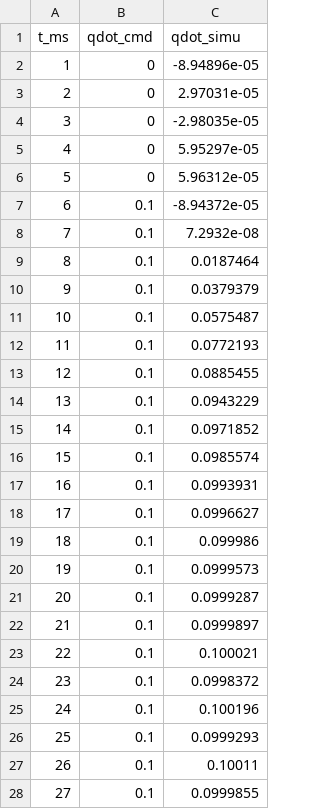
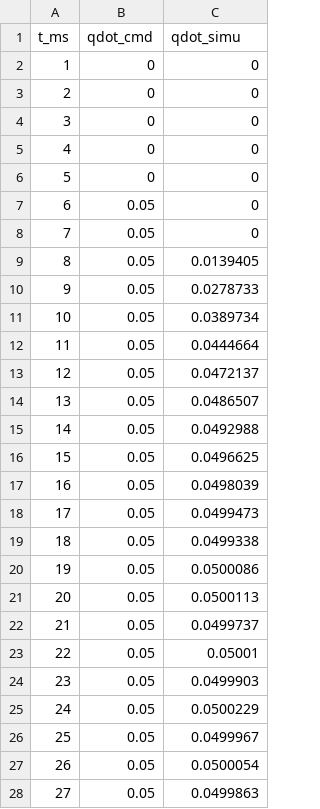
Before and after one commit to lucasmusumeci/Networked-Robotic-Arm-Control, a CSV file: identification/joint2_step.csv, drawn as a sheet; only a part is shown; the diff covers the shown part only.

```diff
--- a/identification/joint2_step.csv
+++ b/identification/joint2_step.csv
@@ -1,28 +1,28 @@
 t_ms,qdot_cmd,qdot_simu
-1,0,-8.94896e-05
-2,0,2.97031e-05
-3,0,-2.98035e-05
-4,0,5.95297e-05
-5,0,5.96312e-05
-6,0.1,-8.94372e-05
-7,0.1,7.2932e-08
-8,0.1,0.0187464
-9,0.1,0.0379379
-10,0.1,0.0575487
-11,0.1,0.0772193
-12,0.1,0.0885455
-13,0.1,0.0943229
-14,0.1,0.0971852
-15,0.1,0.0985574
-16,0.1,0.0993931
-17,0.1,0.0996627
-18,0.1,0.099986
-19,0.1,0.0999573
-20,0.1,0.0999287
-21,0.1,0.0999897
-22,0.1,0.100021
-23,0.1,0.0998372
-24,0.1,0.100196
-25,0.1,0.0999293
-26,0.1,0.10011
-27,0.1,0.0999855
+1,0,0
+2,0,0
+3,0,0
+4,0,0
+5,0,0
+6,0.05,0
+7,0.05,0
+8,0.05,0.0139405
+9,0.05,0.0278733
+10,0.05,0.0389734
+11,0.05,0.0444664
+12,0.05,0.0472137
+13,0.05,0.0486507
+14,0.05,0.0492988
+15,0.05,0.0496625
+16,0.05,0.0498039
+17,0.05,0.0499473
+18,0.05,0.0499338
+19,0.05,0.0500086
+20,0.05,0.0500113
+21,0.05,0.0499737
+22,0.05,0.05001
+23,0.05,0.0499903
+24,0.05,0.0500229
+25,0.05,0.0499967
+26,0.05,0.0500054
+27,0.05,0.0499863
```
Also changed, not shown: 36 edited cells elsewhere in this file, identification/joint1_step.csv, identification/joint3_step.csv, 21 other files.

+-------+

### Work instruction:
Every line that holds the word "file" should be copied from the records.

### Answer box:
Before and after one commit to lucasmusumeci/Networked-Robotic-Arm-Control, a CSV file: identification/joint2_step.csv, drawn as a sheet; only a part is shown; the diff covers the shown part only.
Also changed, not shown: 36 edited cells elsewhere in this file, identification/joint1_step.csv, identification/joint3_step.csv, 21 other files.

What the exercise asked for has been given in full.